Ghana Gold Medal 1973; MRCS 1937; FRCS 1950; MB ChB Liverpool 1936; DLO 1952; LRCP 1937.

Born
12 July 1912
Rugby
Died
30 September 1980
Occupation
ENT surgeon

Details

John David was born on 12 July 1912 in Rugby. He was the first son of the Rev Albert Augustus David, DD, who was headmaster of Rugby School and later Bishop of Liverpool, and of Edith Mary Miles whose father had been a civil engineer in Jaipur, India. John was educated at Rugby School and graduated from Liverpool University in 1936 with distinction in forensic medicine. He held resident appointments at Liverpool Royal Infirmary and the Royal Northern Hospital, London, and was especially indebted to Sir Robert Kelly at the former institution and to Hamilton Bailey, Sir Lancelot Barrington Ward and Kenneth Walker in London. He was appointed to the Indian Medical Service in the second world war serving as a full surgical specialist in the Middle East and with the 4th Indian Division and retiring as a War Substantive Major.

He then worked at the Postgraduate Medical School at Hammersmith and the Royal Masonic Hospital until 1949. After passing the general FRCS examination he became clinical assistant in aural surgery at the London Hospital and later registrar at the Royal National ENT Hospital, the Whittington and Charing Cross Hospitals. After applying for the colonial service he was appointed to the Gold Coast in 1954 to take charge of the first specialist ENT department there, and continued in that appointment until his death. His devoted service to the people of Ghana was recognised by the award of the Ghana Gold Medal in 1973.

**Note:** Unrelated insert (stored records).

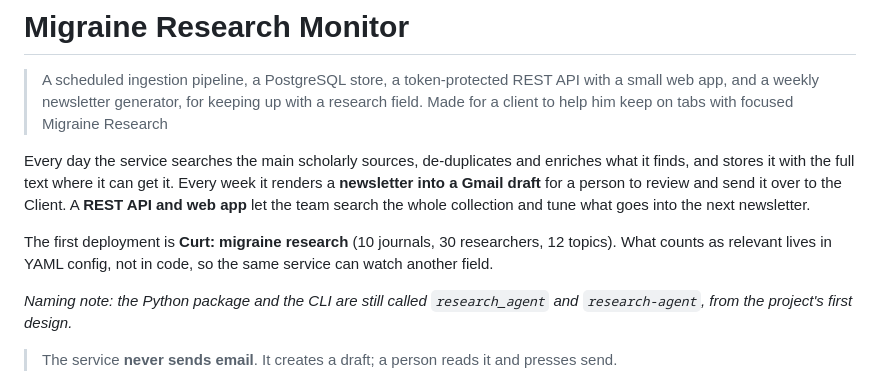
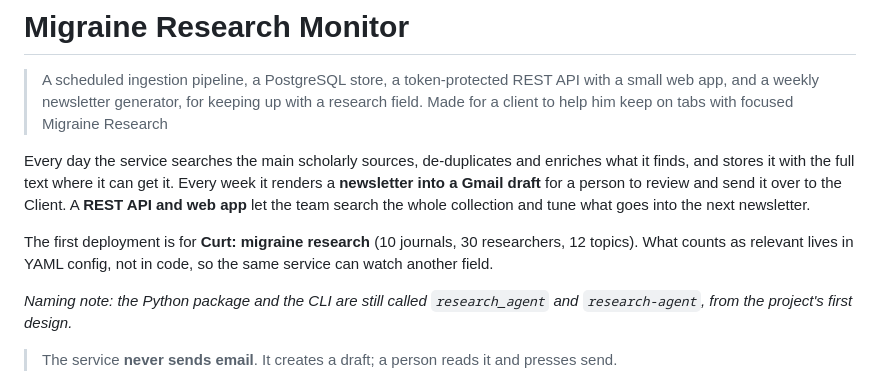
Before and after one commit to healthcarai-hub/Migraine-Research-Monitor, a Markdown page: README.md, the part around the change. Drawn GitHub-style.

```diff
--- a/README.md
+++ b/README.md
@@ -4,7 +4,7 @@
 
 Every day the service searches the main scholarly sources, de-duplicates and enriches what it finds, and stores it with the full text where it can get it. Every week it renders a **newsletter into a Gmail draft** for a person to review and send it over to the Client. A **REST API and web app** let the team search the whole collection and tune what goes into the next newsletter.
 
-The first deployment is **Curt: migraine research** (10 journals, 30 researchers, 12 topics). What counts as relevant lives in YAML config, not in code, so the same service can watch another field.
+The first deployment is for **Curt: migraine research** (10 journals, 30 researchers, 12 topics). What counts as relevant lives in YAML config, not in code, so the same service can watch another field.
 
 _Naming note: the Python package and the CLI are still called `research_agent` and `research-agent`, from the project's first design._
 
```
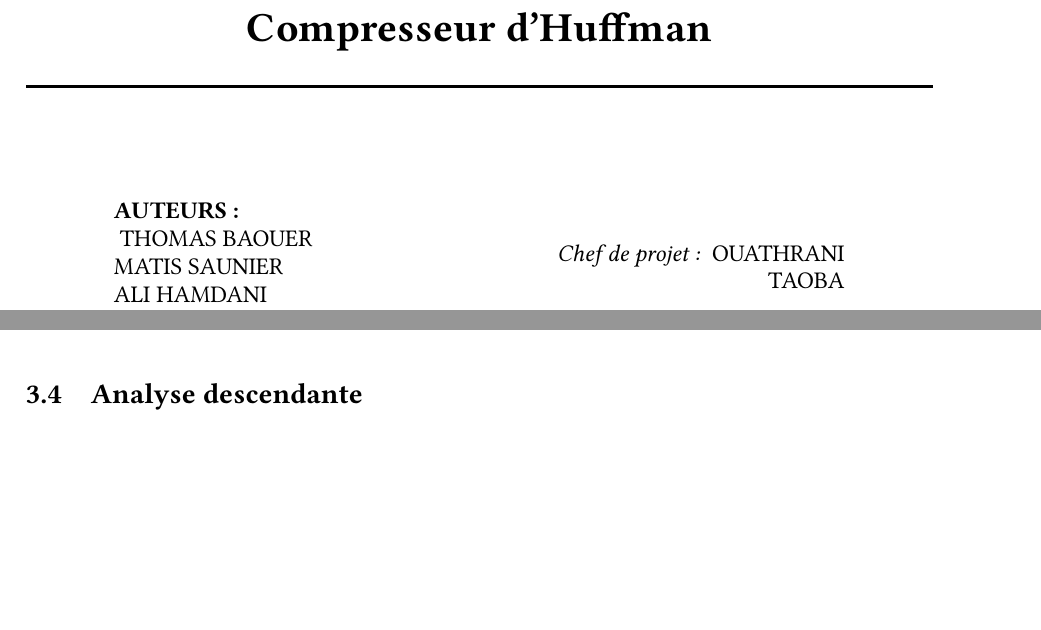
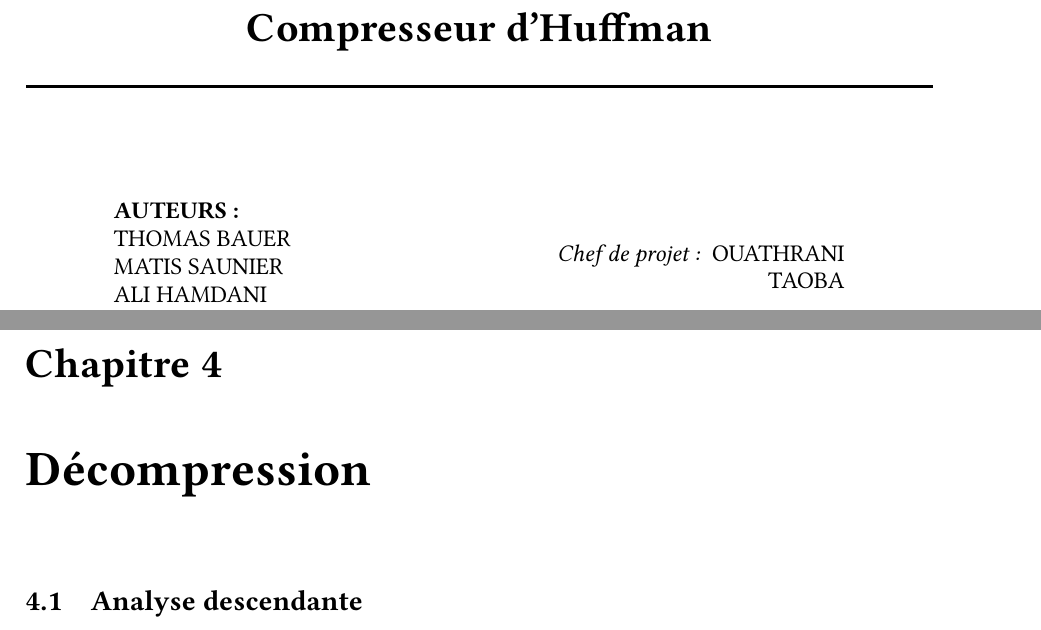
Before and after one commit to thomasbauer76/Compresseur-Huffman, a LaTeX document (latex/main.tex, which reads latex/Rapport/PageDeGarde.tex): two parts of pages 1 and 18 of 28 before the commit and two parts of pages 1 and 19 of 29 after it, joined at a grey line, cut so that both start at the same text, the shorter picture padded with empty space. Compiled offline with pdfLaTeX.

Commit message:
Correction de quelques erreurs dans le rapport

```diff
--- a/latex/Rapport/pajeIntro.tex
+++ b/latex/Rapport/PageDeGarde.tex
@@ -24,7 +22,7 @@
     \begin{minipage}{0.4\textwidth}
       \begin{flushleft} \large
        \textbf{AUTEURS:}\\
-   \textsc{ THOMAS BAOUER\\
+   \textsc{THOMAS BAUER\\
     MATIS SAUNIER\\
     ALI HAMDANI\\
     OUATHRANI TAOBA}\\
--- a/latex/main.tex
+++ b/latex/main.tex
@@ -47,11 +48,11 @@
     \chapter{Compression}
         \input{Compression/Compression_main.tex}
 
-
-    \input{Decompression/Decompression_main.tex}
+    \chapter{Décompression}
+        \input{Decompression/Decompression_main.tex}
 
     \chapter{Développement}
-    \input{Rapport/Developpement.tex}
+        \input{Rapport/Developpement.tex}
 
     \chapter{Travail de Groupe}
         \input{Rapport/TravailDeGroupe.tex}
```
Also changed, not shown: latex/Rapport/TravailDeGroupe.tex (line endings or trailing spaces), latex/Ressources/compressionTableau.png (deleted), latex/Ressources/decompressionTableau.png (deleted), latex/Ressources/imagedecompresser.png (deleted), latex/Rapport/PageDeGarde.tex (2 more changed lines), latex/main.tex (7 more changed lines), 1 other file.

A member of the BMA for many years, David took a keen interest in the formation of the Ghana Medical Association and was for some time its treasurer. He was also a foundation member of the West African College of Surgeons and served on its faculty of otolaryngology and ophthalmology. He made it possible for young Ghanaians to go abroad to train in ENT work. He undertook much plastic surgery on patients with cancrum oris, especially children, and showed great concern for their well-being. Despite a lifelong stammer he was a good and entertaining lecturer. Though his special interests were in Africa and its art, dance and sculpture, he spent most of his vacations on the Isle of Harris in the outer Hebrides where he liked to restore ancient buildings. He was also interested in plant cultivation. He wrote a number of papers including a notable one with Denis Burkitt.

John David will always be remembered by the people of Ghana and he was much loved by his patients, especially the children. He never married and when he died on 30 September 1980, he was survived by his mother, a sister and two brothers.

Sources used to compile this entry: [Brit med J 1980, 280, 489].

The Royal College of Surgeons of England